- _WHAT IS REQUIRED_
Which lines of the data contain the string "HeaderLeftSide"? Copy every one of them.

(Data records)
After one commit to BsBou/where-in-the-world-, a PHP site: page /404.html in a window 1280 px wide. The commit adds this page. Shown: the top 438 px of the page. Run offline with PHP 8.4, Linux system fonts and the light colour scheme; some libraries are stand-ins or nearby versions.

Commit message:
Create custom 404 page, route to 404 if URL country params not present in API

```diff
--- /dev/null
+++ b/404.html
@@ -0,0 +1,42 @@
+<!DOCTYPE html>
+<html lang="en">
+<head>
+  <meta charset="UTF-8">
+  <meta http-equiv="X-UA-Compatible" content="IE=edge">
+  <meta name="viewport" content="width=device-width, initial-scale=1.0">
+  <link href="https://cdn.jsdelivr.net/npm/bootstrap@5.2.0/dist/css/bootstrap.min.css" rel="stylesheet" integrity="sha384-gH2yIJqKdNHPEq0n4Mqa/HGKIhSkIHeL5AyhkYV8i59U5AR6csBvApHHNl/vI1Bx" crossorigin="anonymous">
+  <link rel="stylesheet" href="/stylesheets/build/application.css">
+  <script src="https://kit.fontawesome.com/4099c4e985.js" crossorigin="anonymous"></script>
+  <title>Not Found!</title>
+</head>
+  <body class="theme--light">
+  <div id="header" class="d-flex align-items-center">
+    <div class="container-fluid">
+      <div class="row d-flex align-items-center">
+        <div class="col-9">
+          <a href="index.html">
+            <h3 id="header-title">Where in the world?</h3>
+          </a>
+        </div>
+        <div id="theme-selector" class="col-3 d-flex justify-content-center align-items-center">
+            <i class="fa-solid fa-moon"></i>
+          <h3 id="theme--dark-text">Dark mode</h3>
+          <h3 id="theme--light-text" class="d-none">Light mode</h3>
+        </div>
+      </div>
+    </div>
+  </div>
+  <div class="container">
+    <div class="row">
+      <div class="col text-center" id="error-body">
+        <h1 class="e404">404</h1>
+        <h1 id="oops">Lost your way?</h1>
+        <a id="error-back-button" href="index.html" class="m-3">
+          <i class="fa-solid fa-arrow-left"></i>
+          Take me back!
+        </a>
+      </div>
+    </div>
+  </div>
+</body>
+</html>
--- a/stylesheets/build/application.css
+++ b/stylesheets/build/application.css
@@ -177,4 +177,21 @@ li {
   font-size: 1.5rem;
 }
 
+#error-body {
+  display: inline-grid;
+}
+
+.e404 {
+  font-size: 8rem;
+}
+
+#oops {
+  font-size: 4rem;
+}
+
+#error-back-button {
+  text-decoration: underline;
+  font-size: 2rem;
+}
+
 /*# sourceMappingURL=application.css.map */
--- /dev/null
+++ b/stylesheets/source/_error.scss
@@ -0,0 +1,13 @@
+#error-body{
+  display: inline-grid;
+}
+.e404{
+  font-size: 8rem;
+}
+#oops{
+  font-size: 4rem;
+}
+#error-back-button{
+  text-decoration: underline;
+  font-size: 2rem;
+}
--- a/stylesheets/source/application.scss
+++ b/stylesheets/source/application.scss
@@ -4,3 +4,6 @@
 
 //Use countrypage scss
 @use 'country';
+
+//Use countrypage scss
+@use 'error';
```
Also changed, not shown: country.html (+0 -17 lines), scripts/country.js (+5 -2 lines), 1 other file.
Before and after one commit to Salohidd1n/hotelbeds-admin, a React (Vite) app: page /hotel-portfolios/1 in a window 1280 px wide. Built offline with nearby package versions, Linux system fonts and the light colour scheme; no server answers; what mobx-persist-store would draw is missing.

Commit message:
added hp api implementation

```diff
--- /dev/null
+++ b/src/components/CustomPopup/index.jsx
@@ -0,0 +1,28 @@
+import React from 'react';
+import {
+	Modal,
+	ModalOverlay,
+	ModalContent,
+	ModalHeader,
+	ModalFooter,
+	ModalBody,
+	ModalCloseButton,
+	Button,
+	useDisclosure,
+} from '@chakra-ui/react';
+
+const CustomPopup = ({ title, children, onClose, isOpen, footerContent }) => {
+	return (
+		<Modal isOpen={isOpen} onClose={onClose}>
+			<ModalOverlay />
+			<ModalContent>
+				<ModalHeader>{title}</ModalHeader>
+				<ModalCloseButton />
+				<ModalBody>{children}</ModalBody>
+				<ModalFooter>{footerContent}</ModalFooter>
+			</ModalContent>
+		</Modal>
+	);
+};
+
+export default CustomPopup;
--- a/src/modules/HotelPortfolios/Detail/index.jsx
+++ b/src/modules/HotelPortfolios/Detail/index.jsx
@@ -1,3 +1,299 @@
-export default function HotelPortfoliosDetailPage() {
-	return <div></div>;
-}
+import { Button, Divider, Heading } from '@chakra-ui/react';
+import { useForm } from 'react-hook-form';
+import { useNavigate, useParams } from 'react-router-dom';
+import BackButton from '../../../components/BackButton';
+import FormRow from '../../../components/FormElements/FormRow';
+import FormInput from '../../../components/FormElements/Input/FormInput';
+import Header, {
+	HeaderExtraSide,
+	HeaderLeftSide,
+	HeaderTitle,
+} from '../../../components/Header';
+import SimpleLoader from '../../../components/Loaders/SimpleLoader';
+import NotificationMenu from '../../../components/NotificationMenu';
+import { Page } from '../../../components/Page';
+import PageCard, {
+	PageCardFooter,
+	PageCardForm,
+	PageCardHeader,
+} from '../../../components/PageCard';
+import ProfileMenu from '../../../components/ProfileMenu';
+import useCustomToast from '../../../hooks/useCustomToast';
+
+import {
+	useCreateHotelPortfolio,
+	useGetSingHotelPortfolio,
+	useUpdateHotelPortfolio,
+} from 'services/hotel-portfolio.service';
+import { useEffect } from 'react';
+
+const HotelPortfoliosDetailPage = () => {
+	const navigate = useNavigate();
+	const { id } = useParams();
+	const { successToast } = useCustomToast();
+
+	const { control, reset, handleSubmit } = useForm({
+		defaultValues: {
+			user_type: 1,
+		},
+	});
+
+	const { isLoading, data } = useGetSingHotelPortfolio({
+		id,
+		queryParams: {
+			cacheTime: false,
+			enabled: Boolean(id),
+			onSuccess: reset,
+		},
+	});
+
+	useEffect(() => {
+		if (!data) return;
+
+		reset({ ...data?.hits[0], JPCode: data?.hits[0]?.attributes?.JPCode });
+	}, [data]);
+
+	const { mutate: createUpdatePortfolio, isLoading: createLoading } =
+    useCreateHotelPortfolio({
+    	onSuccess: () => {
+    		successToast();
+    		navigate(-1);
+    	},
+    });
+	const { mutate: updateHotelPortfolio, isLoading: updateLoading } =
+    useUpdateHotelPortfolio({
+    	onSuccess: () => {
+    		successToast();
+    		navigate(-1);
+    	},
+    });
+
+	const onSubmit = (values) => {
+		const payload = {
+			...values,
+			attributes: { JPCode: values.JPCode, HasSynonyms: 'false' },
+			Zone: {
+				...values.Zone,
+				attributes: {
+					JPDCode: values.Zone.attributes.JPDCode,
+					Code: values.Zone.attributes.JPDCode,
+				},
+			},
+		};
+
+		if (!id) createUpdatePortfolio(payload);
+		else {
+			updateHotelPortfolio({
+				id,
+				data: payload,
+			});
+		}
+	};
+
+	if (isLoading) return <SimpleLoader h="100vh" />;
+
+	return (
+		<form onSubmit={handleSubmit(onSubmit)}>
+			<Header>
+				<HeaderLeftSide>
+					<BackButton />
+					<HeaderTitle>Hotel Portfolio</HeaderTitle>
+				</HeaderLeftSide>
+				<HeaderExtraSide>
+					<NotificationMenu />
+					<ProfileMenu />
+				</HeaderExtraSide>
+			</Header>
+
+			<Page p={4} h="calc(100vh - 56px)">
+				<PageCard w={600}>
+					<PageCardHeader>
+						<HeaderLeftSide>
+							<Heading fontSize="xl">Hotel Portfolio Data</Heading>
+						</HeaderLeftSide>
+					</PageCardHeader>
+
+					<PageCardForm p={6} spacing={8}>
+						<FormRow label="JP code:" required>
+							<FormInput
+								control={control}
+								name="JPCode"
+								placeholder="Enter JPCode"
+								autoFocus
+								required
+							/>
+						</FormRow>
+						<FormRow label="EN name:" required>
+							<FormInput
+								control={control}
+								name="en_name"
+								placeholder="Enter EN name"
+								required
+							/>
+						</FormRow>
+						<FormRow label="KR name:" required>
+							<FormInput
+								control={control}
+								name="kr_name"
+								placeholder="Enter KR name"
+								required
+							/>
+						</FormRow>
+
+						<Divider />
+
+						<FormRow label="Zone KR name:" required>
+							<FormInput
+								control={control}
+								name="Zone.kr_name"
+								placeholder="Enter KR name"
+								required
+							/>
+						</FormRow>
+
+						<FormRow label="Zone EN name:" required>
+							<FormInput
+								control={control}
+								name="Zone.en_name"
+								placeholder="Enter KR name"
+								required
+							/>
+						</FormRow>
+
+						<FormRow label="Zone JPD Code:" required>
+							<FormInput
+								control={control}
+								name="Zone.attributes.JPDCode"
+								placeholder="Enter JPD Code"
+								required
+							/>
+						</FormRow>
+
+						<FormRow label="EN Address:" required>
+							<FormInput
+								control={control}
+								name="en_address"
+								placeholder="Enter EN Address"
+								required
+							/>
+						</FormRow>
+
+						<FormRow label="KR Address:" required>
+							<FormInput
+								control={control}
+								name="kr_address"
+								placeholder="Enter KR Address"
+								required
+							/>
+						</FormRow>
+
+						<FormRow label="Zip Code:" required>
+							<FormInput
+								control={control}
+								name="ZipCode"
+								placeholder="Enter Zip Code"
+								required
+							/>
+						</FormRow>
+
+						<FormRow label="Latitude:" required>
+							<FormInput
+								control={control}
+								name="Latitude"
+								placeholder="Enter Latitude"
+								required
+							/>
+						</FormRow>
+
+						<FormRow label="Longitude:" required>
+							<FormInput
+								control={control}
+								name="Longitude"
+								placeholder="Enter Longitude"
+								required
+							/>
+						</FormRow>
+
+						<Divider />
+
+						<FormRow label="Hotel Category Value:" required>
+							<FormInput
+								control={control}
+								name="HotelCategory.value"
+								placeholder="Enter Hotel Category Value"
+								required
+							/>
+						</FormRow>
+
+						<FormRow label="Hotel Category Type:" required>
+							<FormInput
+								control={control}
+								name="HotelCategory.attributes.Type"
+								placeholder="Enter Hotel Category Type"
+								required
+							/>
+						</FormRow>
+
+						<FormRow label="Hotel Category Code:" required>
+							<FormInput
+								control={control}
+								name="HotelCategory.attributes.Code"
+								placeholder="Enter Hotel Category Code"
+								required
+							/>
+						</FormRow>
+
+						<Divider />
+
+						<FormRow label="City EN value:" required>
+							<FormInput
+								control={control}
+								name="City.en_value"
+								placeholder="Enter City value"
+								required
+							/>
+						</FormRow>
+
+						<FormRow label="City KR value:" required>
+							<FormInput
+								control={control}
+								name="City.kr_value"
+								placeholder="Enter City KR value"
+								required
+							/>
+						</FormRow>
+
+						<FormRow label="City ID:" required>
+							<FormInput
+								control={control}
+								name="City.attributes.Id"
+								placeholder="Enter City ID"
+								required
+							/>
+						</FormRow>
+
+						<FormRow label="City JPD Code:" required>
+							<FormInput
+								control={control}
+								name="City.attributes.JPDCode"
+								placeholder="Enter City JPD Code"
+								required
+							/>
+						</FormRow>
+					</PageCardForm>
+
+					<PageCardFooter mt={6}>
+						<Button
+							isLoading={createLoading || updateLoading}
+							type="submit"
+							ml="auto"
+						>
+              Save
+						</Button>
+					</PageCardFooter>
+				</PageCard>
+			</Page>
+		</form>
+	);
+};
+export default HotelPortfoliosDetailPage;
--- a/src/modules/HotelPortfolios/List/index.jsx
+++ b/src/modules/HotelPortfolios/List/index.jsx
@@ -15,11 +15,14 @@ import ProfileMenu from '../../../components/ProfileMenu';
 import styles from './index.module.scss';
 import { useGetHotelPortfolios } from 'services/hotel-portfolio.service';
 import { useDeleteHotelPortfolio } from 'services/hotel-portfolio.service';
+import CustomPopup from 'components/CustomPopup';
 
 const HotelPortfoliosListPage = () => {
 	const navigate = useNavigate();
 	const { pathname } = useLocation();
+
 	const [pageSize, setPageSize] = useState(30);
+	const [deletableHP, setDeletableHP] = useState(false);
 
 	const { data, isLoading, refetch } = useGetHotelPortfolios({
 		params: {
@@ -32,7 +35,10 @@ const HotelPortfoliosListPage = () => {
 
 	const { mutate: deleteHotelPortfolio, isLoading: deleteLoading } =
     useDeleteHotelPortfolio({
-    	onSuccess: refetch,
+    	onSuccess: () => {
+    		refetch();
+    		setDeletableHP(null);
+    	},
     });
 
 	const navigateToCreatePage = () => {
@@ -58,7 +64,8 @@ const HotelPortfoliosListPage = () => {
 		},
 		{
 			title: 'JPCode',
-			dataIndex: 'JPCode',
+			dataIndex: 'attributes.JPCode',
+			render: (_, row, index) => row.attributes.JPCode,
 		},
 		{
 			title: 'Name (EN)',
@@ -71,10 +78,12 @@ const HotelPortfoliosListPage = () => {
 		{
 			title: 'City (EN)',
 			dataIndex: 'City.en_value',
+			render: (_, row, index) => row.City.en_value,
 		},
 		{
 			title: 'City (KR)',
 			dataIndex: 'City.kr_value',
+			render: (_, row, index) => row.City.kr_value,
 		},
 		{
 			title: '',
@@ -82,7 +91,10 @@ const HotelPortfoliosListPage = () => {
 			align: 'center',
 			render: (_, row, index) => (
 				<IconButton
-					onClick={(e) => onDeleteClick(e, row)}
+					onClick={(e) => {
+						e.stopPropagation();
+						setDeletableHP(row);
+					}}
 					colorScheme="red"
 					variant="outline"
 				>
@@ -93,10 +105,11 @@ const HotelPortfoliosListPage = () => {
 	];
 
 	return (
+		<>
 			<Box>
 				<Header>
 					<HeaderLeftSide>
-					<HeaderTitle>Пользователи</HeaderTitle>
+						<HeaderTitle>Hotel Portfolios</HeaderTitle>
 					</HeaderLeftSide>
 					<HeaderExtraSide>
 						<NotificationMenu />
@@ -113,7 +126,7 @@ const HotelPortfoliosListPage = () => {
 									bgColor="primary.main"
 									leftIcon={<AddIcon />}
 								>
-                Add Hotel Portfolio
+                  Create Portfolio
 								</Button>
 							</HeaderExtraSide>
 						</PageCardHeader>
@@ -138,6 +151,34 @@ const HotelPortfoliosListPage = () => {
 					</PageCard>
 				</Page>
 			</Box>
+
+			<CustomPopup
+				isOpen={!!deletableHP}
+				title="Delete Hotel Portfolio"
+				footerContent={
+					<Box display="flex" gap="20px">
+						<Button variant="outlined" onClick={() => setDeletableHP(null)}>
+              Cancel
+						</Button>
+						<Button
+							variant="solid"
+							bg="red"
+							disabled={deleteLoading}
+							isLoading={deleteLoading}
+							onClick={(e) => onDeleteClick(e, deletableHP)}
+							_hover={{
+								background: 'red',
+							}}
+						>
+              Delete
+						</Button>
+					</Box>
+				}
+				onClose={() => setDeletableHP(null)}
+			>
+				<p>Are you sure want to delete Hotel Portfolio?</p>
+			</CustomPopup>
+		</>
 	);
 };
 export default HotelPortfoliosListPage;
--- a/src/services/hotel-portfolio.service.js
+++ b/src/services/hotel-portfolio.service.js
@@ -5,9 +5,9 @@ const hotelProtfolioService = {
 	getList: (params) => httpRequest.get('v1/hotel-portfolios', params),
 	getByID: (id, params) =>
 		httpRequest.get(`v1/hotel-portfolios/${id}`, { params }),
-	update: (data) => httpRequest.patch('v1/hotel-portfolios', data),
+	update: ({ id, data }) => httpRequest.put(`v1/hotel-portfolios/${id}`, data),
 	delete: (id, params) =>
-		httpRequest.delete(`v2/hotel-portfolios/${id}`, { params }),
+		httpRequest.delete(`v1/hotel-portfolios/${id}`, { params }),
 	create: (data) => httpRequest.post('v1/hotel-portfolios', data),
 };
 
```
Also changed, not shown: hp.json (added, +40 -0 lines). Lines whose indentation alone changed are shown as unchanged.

- _ANSWER TO THIS PROBLEM_
+	HeaderLeftSide,
+				<HeaderLeftSide>
+				</HeaderLeftSide>
+						<HeaderLeftSide>
+						</HeaderLeftSide>
 					<HeaderLeftSide>
 					</HeaderLeftSide>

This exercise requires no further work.